I’m buried alive on a cold, hard ground. Buried in the night with death for company; in a different kind of darkness. Yes. There are different kinds of darkness. True darkness tells you this. Darkness as distinct from dimness; of evenings spent among candles, or lamp-lit rooms, with lovers or friends; of being under star-flecked skies with a campfire to offer warmth. Here. Here in the crypt where there’s nothing to turn to; nothing to bring the dawn to end the night. But true darkness is not without form.
Shapes. Scenes and moments in black-and-white. Become cast—projected—onto unseen walls. Men move amid a meeting of sorts in a gathering of talking heads. But I cannot hear them. I cannot see their faces, only profiles and silhouettes. Figures oblivious of me. A boy runs like the Devil’s on his tail. He weaves through them but the men do not see. They continue—their conference unbroken. They all wear business suits. The same business suit. The same man. He looks familiar. When I was still a boy my father had a wine-cellar. A rectangular cavity-like room. It merged with the sub-floor and became the foundations of our home. It was small, with air forever cold and musty, but it was the jewel in his crown. The symbol of his success. Its surplus spoke of distance from lesser beginnings. In the moistened bowel of the family home; it held the treasures he would never taste—never savour. My father isn’t here anymore.

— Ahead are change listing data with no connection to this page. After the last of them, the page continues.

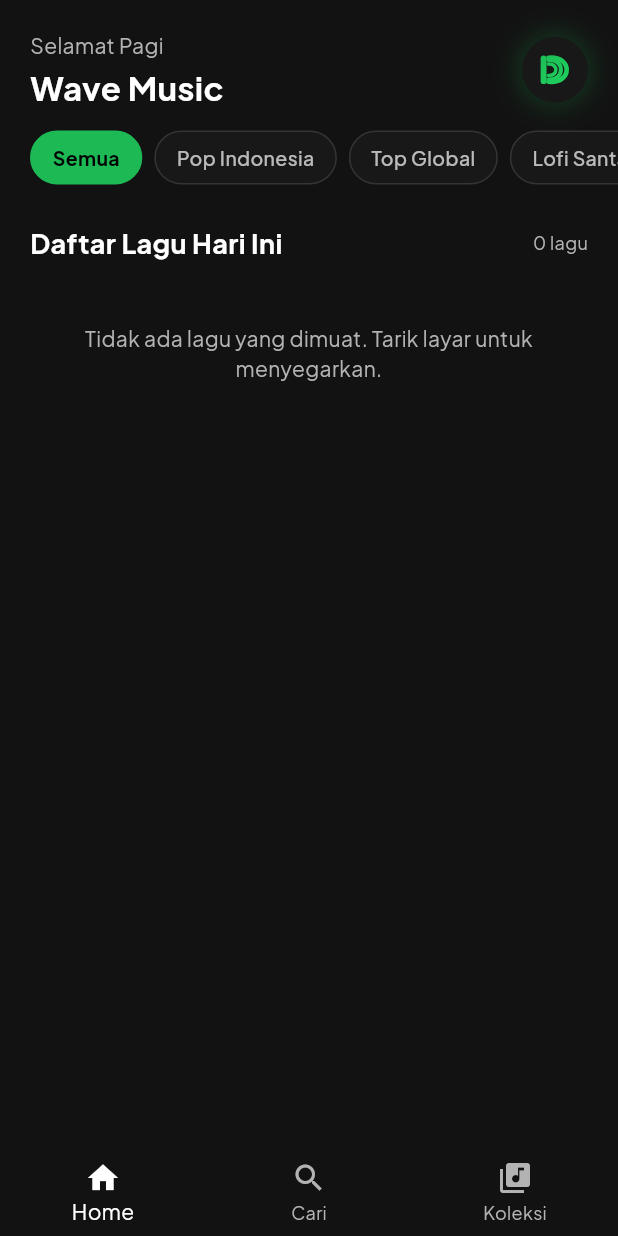
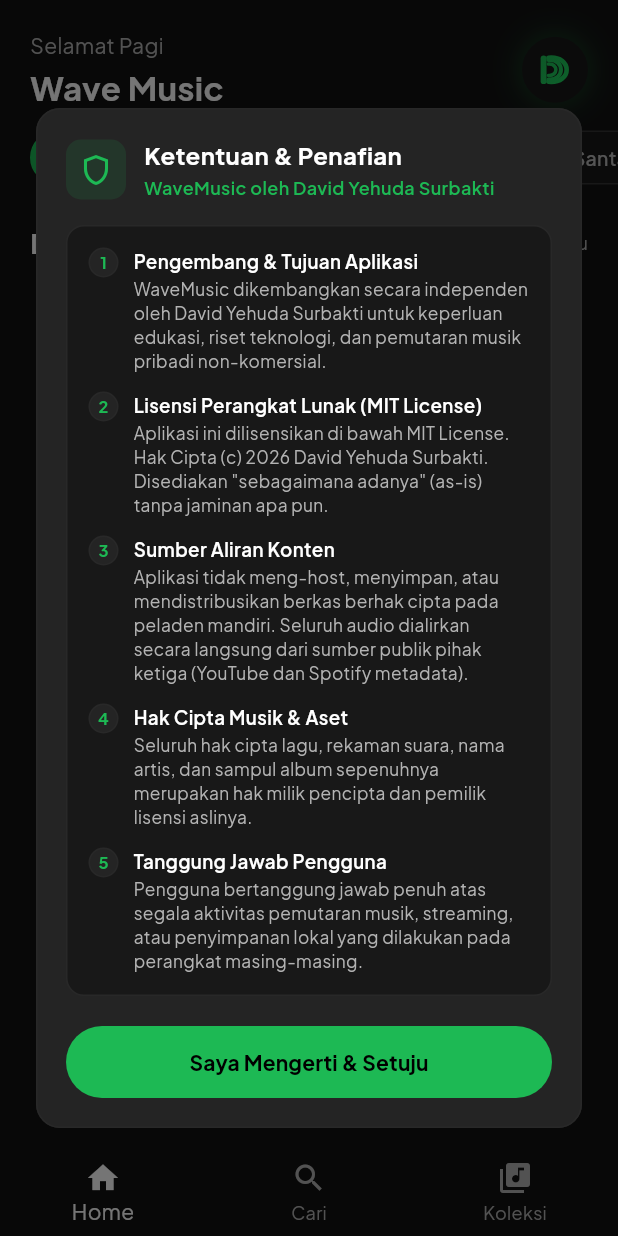
Before and after one commit to yehudaaadev/spofree, a Flutter app: the screen it shows after launch, on a phone screen of 412 x 824 dp. Run offline on Flutter 3.47's test engine with Material 3 defaults, Android fonts, the phone set to English and light mode, and no system bars; our stand-ins replace cached_network_image, dio, google_fonts, just_audio, just_audio_background, palette_generator and 1 more; missing offline and left inert: audio_session, youtube_explode_dart; network calls fail.

Commit message:
release: v1.0.4 (Build 5) - first-launch terms disclaimer dialog and developer attribution

```diff
--- a/lib/screens/main_screen.dart
+++ b/lib/screens/main_screen.dart
@@ -7,6 +7,7 @@ import '../providers/player_provider.dart';
 import '../services/update_service.dart';
 import '../theme/app_theme.dart';
 import '../widgets/mini_player.dart';
+import '../widgets/terms_dialog.dart';
 import 'home_tab.dart';
 import 'library_tab.dart';
 import 'search_tab.dart';
@@ -33,6 +34,11 @@ class _MainScreenState extends State<MainScreen> {
   @override
   void initState() {
     super.initState();
+    WidgetsBinding.instance.addPostFrameCallback((_) {
+      if (mounted) {
+        TermsDisclaimerDialog.checkAndShow(context);
+      }
+    });
     _checkUpdate();
   }
 
--- a/lib/services/update_service.dart
+++ b/lib/services/update_service.dart
@@ -32,8 +32,8 @@ class UpdateService {
   UpdateService._();
   static final UpdateService instance = UpdateService._();
 
-  static const int currentVersionCode = 4;
-  static const String currentVersionName = '1.0.3';
+  static const int currentVersionCode = 5;
+  static const String currentVersionName = '1.0.4';
 
   static const MethodChannel _channel =
       MethodChannel('com.david.spotify_pribadi/storage');
--- /dev/null
+++ b/lib/widgets/terms_dialog.dart
@@ -0,0 +1,241 @@
+import 'package:flutter/material.dart';
+import 'package:google_fonts/google_fonts.dart';
+import 'package:shared_preferences/shared_preferences.dart';
+import '../theme/app_theme.dart';
+
+class TermsDisclaimerDialog extends StatelessWidget {
+  static const String prefKey = 'has_accepted_terms_v1';
+
+  const TermsDisclaimerDialog({super.key});
+
+  /// Menampilkan dialog ketentuan jika pengguna belum pernah menyetujuinya.
+  static Future<bool> checkAndShow(BuildContext context) async {
+    final prefs = await SharedPreferences.getInstance();
+    final hasAccepted = prefs.getBool(prefKey) ?? false;
+    if (hasAccepted) return true;
+
+    if (!context.mounted) return false;
+
+    final result = await showDialog<bool>(
+      context: context,
+      barrierDismissible: false,
+      builder: (ctx) => const TermsDisclaimerDialog(),
+    );
+
+    return result ?? false;
+  }
+
+  Future<void> _handleAccept(BuildContext context) async {
+    final prefs = await SharedPreferences.getInstance();
+    await prefs.setBool(prefKey, true);
+    if (context.mounted) {
+      Navigator.of(context).pop(true);
+    }
+  }
+
+  @override
+  Widget build(BuildContext context) {
+    return PopScope(
+      canPop: false,
+      child: Dialog(
+        backgroundColor: AppTheme.card,
+        surfaceTintColor: Colors.transparent,
+        shape: RoundedRectangleBorder(
+          borderRadius: BorderRadius.circular(16),
+          side: const BorderSide(color: AppTheme.divider),
+        ),
+        insetPadding: const EdgeInsets.symmetric(horizontal: 24, vertical: 32),
+        child: Padding(
+          padding: const EdgeInsets.all(20),
+          child: Column(
+            mainAxisSize: MainAxisSize.min,
+            crossAxisAlignment: CrossAxisAlignment.stretch,
+            children: [
+              Row(
+                children: [
+                  Container(
+                    padding: const EdgeInsets.all(8),
+                    decoration: BoxDecoration(
+                      color: const Color(0x1F1DB954),
+                      borderRadius: BorderRadius.circular(10),
+                    ),
+                    child: const Icon(
+                      Icons.shield_outlined,
+                      color: AppTheme.primaryGreen,
+                      size: 24,
+                    ),
+                  ),
+                  const SizedBox(width: 12),
+                  Expanded(
+                    child: Column(
+                      crossAxisAlignment: CrossAxisAlignment.start,
+                      children: [
+                        Text(
+                          'Ketentuan & Penafian',
+                          style: TextStyle(
+                            fontFamily: GoogleFonts.plusJakartaSans().fontFamily,
+                            color: AppTheme.textPrimary,
+                            fontWeight: FontWeight.bold,
+                            fontSize: 16,
+                          ),
+                        ),
+                        const SizedBox(height: 2),
+                        const Text(
+                          'WaveMusic oleh David Yehuda Surbakti',
+                          style: TextStyle(
+                            color: AppTheme.primaryGreen,
+                            fontWeight: FontWeight.w600,
+                            fontSize: 12,
+                          ),
+                        ),
+                      ],
+                    ),
+                  ),
+                ],
+              ),
+              const SizedBox(height: 16),
+              Flexible(
+                child: Container(
+                  padding: const EdgeInsets.all(14),
+                  decoration: BoxDecoration(
+                    color: AppTheme.surface,
+                    borderRadius: BorderRadius.circular(12),
+                    border: Border.all(color: AppTheme.divider),
+                  ),
+                  child: SingleChildScrollView(
+                    child: Column(
+                      crossAxisAlignment: CrossAxisAlignment.start,
+                      children: const [
+                        _DisclaimerItem(
+                          number: '1',
+                          title: 'Pengembang & Tujuan Aplikasi',
+                          description:
+                              'WaveMusic dikembangkan secara independen oleh David Yehuda Surbakti untuk keperluan edukasi, riset teknologi, dan pemutaran musik pribadi non-komersial.',
+                        ),
+                        SizedBox(height: 12),
+                        _DisclaimerItem(
+                          number: '2',
+                          title: 'Lisensi Perangkat Lunak (MIT License)',
+                          description:
+                              'Aplikasi ini dilisensikan di bawah MIT License. Hak Cipta (c) 2026 David Yehuda Surbakti. Disediakan "sebagaimana adanya" (as-is) tanpa jaminan apa pun.',
+                        ),
+                        SizedBox(height: 12),
+                        _DisclaimerItem(
+                          number: '3',
+                          title: 'Sumber Aliran Konten',
+                          description:
+                              'Aplikasi tidak meng-host, menyimpan, atau mendistribusikan berkas berhak cipta pada peladen mandiri. Seluruh audio dialirkan secara langsung dari sumber publik pihak ketiga (YouTube dan Spotify metadata).',
+                        ),
+                        SizedBox(height: 12),
+                        _DisclaimerItem(
+                          number: '4',
+                          title: 'Hak Cipta Musik & Aset',
+                          description:
+                              'Seluruh hak cipta lagu, rekaman suara, nama artis, dan sampul album sepenuhnya merupakan hak milik pencipta dan pemilik lisensi aslinya.',
+                        ),
+                        SizedBox(height: 12),
+                        _DisclaimerItem(
+                          number: '5',
+                          title: 'Tanggung Jawab Pengguna',
+                          description:
+                              'Pengguna bertanggung jawab penuh atas segala aktivitas pemutaran musik, streaming, atau penyimpanan lokal yang dilakukan pada perangkat masing-masing.',
+                        ),
+                      ],
+                    ),
+                  ),
+                ),
+              ),
+              const SizedBox(height: 20),
+              SizedBox(
+                height: 48,
+                child: ElevatedButton(
+                  style: ElevatedButton.styleFrom(
+                    backgroundColor: AppTheme.primaryGreen,
+                    foregroundColor: Colors.black,
+                    shape: RoundedRectangleBorder(
+                      borderRadius: BorderRadius.circular(24),
+                    ),
+                    elevation: 0,
+                  ),
+                  onPressed: () => _handleAccept(context),
+                  child: Text(
+                    'Saya Mengerti & Setuju',
+                    style: TextStyle(
+                      fontFamily: GoogleFonts.plusJakartaSans().fontFamily,
+                      fontWeight: FontWeight.bold,
+                      fontSize: 14,
+                    ),
+                  ),
+                ),
+              ),
+            ],
+          ),
+        ),
+      ),
+    );
+  }
+}
+
+class _DisclaimerItem extends StatelessWidget {
+  final String number;
+  final String title;
+  final String description;
+
+  const _DisclaimerItem({
+    required this.number,
+    required this.title,
+    required this.description,
+  });
+
+  @override
+  Widget build(BuildContext context) {
+    return Row(
+      crossAxisAlignment: CrossAxisAlignment.start,
+      children: [
+        Container(
+          width: 20,
+          height: 20,
+          alignment: Alignment.center,
+          decoration: BoxDecoration(
+            color: AppTheme.card,
+            borderRadius: BorderRadius.circular(10),
+            border: Border.all(color: AppTheme.divider),
+          ),
+          child: Text(
+            number,
+            style: const TextStyle(
+              color: AppTheme.primaryGreen,
+              fontSize: 11,
+              fontWeight: FontWeight.bold,
+            ),
+          ),
+        ),
+        const SizedBox(width: 10),
+        Expanded(
+          child: Column(
+            crossAxisAlignment: CrossAxisAlignment.start,
+            children: [
+              Text(
+                title,
+                style: const TextStyle(
+                  color: AppTheme.textPrimary,
+                  fontWeight: FontWeight.w600,
+                  fontSize: 12.5,
+                ),
+              ),
+              const SizedBox(height: 2),
+              Text(
+                description,
+                style: const TextStyle(
+                  color: AppTheme.textSecondary,
+                  fontSize: 11.5,
+                  height: 1.35,
+                ),
+              ),
+            ],
+          ),
+        ),
+      ],
+    );
+  }
+}
--- a/pubspec.yaml
+++ b/pubspec.yaml
@@ -16,7 +16,7 @@ publish_to: 'none' # Remove this line if you wish to publish to pub.dev
 # https://developer.apple.com/library/archive/documentation/General/Reference/InfoPlistKeyReference/Articles/CoreFoundationKeys.html
 # In Windows, build-name is used as the major, minor, and patch parts
 # of the product and file versions while build-number is used as the build suffix.
-version: 1.0.3+4
+version: 1.0.4+5
 
 environment:
   sdk: ^3.13.5
--- a/version.json
+++ b/version.json
@@ -1,6 +1,6 @@
 {
-  "versionCode": 4,
-  "versionName": "1.0.3",
-  "releaseNotes": "Peningkatan performa instan stream YouTube, perbaikan pencarian lagu, penanganan pemutaran stabil tanpa terputus, dan pemindai audio lokal asinkron.",
+  "versionCode": 5,
+  "versionName": "1.0.4",
+  "releaseNotes": "Dialog penafian ketentuan & hak cipta peluncuran pertama, identitas pengembang David Yehuda Surbakti, dan atribusi lisensi MIT.",
   "downloadUrl": "https://gitlab.com/davidyehudaaa/spotify-gratis/-/raw/main/apk/WaveMusic.apk?inline=false"
 }
```
Also changed, not shown: 4 other files.
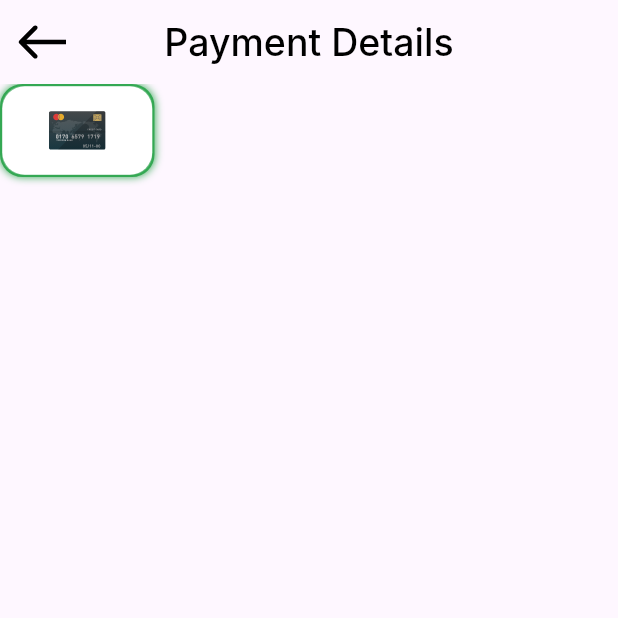
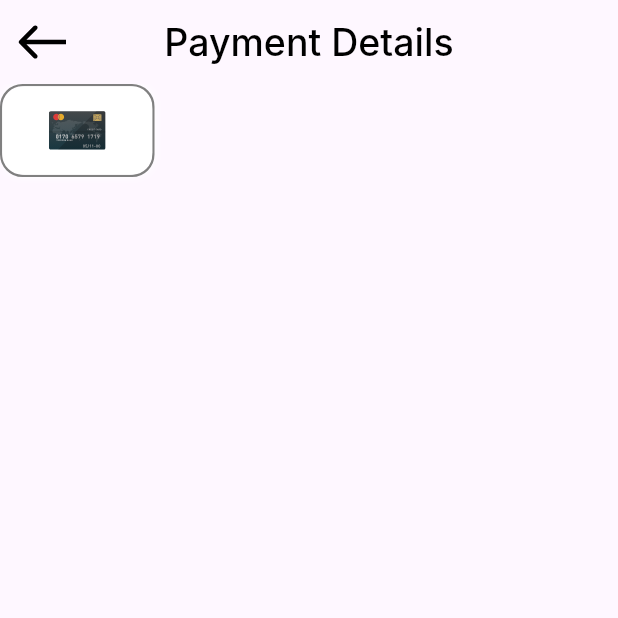
Before and after one commit to Nadia-Mostafa-Saeed/Checkout_Payment, a Flutter app: the PaymentDetailsView screen opened directly, on a phone screen of 412 x 824 dp, the top half of it. Run offline on Flutter 3.47's test engine with Material 3 defaults, Android fonts, the phone set to English and light mode, and no system bars; our stand-ins replace flutter_svg; Roboto replaces fonts that are missing (Inter).

Commit message:
in active and active payment method

```diff
--- a/lib/Features/checkout/presentation/widgets/payment_details_body.dart
+++ b/lib/Features/checkout/presentation/widgets/payment_details_body.dart
@@ -1,42 +1,15 @@
+import 'package:checkout/Features/checkout/presentation/widgets/payment_method_item.dart';
 import 'package:flutter/material.dart';
-import 'package:flutter_svg/svg.dart';
 
 class PaymentDetailsBody extends StatelessWidget {
   const PaymentDetailsBody({super.key});
 
   @override
   Widget build(BuildContext context) {
-    return Column(
+    return const Column(
       children: [
-        Container(
-          height: 62,
-          width: 103,
-          decoration: ShapeDecoration(
-            shape: RoundedRectangleBorder(
-              side: const BorderSide(
-                width: 1.5,
-                color: Color(0xFF34A853),
-              ),
-              borderRadius: BorderRadius.circular(15),
-            ),
-            shadows: const [
-              BoxShadow(
-                color: Color(0xFF34A853),
-                blurRadius: 4,
-              ),
-            ],
-          ),
-          child: Container(
-              decoration: BoxDecoration(
-                color: Colors.white,
-                borderRadius: BorderRadius.circular(15),
-              ),
-              child: Center(
-                child: SvgPicture.asset(
-                  'assets/images/card.svg',
-                  height: 26,
-                ),
-              )),
+        PaymentMethodItem(
+          isActive: false,
         ),
       ],
     );
--- /dev/null
+++ b/lib/Features/checkout/presentation/widgets/payment_method_item.dart
@@ -0,0 +1,42 @@
+import 'package:flutter/material.dart';
+import 'package:flutter_svg/svg.dart';
+
+class PaymentMethodItem extends StatelessWidget {
+  const PaymentMethodItem({super.key, this.isActive = false});
+
+  final bool isActive;
+  @override
+  Widget build(BuildContext context) {
+    return AnimatedContainer(
+      duration: const Duration(milliseconds: 600),
+      height: 62,
+      width: 103,
+      decoration: ShapeDecoration(
+        shape: RoundedRectangleBorder(
+          side: BorderSide(
+            width: 1.5,
+            color: isActive ? const Color(0xFF34A853) : const Color(0xff808080),
+          ),
+          borderRadius: BorderRadius.circular(15),
+        ),
+        shadows: [
+          BoxShadow(
+            color: isActive ? const Color(0xFF34A853) : Colors.white,
+            blurRadius: 4,
+          ),
+        ],
+      ),
+      child: Container(
+          decoration: BoxDecoration(
+            color: Colors.white,
+            borderRadius: BorderRadius.circular(15),
+          ),
+          child: Center(
+            child: SvgPicture.asset(
+              'assets/images/card.svg',
+              height: 26,
+            ),
+          )),
+    );
+  }
+}
```
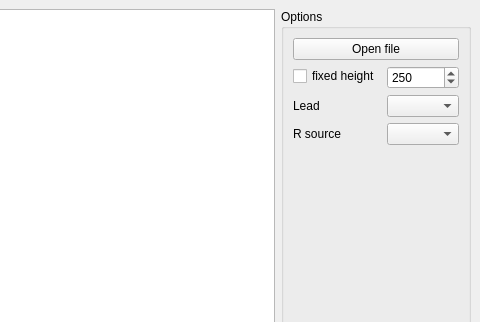
Qt form mainwindow.ui (tomgrad/carpets) before a commit; both pictures show x 647 to 1127 and y 0 to 322 of the 1127 by 810 pixel window.
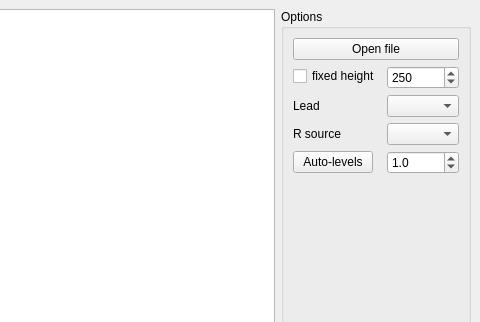
The same form after that commit. Custom widgets are drawn as their Qt base class.

Commit message: Add auto-levels feature for percentile adjustment

What changed in the file:
```diff
--- a/mainwindow.ui
+++ b/mainwindow.ui
@@ -217,6 +217,29 @@
            </property>
           </widget>
          </item>
+         <item row="4" column="0">
+          <widget class="QPushButton" name="autolevelsPushButton">
+           <property name="toolTip">
+            <string>Cut-off top and bottom percentile</string>
+           </property>
+           <property name="text">
+            <string>Auto-levels</string>
+           </property>
+          </widget>
+         </item>
+         <item row="4" column="1">
+          <widget class="QDoubleSpinBox" name="autolevelsSpinBox">
+           <property name="decimals">
+            <number>1</number>
+           </property>
+           <property name="singleStep">
+            <double>0.500000000000000</double>
+           </property>
+           <property name="value">
+            <double>1.000000000000000</double>
+           </property>
+          </widget>
+         </item>
         </layout>
        </item>
        <item>
```
The commit also changes 2 other files.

He turns to face me. And his astute eyes regard me as they did in life. They lock onto me and I can’t look away.
His mouth is moving. But I cannot hear him.
He keeps talking.
There’s a growing weight in the distance between us. I’m not the man he had wanted me to be.
Panic resonates. Panic rebounds off the walls. It cuts with tailored precision.
My vision blurs as tears break tension and spill down my face. I strain to see him, but he is gone.
Dad! I’m sorry Dad. I’m sorry.
My back shudders against the wall. Knots of emotion, like blood-clots—break loose.
Come back Dad! Come back.
The darkness eats his eyes, his face. My father is dead again. As dead as the Winchester’s. As dead as their bones and clotted dust. But his ashes don’t have a house. His are adrift at sea. I scattered them across the water when I was still a boy. In another place and time.
There’s a hole in me.
I pound my thighs. Pound the floor. If my hands break, I wouldn’t know—wouldn’t care.
What the fuck do I do? Dad. What the fuck do I do?
‘Through the dark, comes the light,
Through the pain, comes the resurrection.’
Neve’s sweet-voice penetrates my mind.
I can’t do this, I said. Let me out! Let me out!
Standing. Stumbling. Reaching. I cannot find the door. But crash onto something wide and wooden. My forearms scrape on metal, as I pitch against the coffin and fall to the floor. Its contents shift inside; a sack of potatoes settling. And I’m drowning. I’m adrift. I’ve lost my safe patch of ground and can never return.
I can’t do this! I need you Dad!
‘In the end, you will hear the truth,
In the end, you will witness its manifestation.’
Shut up Neve! Get out of my head!
Clambering. Swaying. On my feet again, I stagger across the room. Willing damage. Pain. Destruction. To set fire to the world.
‘From the dark, comes the day,
From the pain, comes healing.’
My hands flail at the dark. My jaw clenches to burst. Inside becomes outside in the crypt. I become fire in the house of pain. A guttural scream—primal—from a slaughtered thing. A scream that’s not from me but burns my throat all the same. I collapse again and this time splay. The centre cannot hold.
I love you Dad.
‘When it’s time, you’ll see the dawn,
When it’s time, you’ll know its glory.’
A lightness comes to the dark. A hand touches me. It’s warm. It reaches around to embrace me. But I am not afraid.
Never mind. Are you ready now?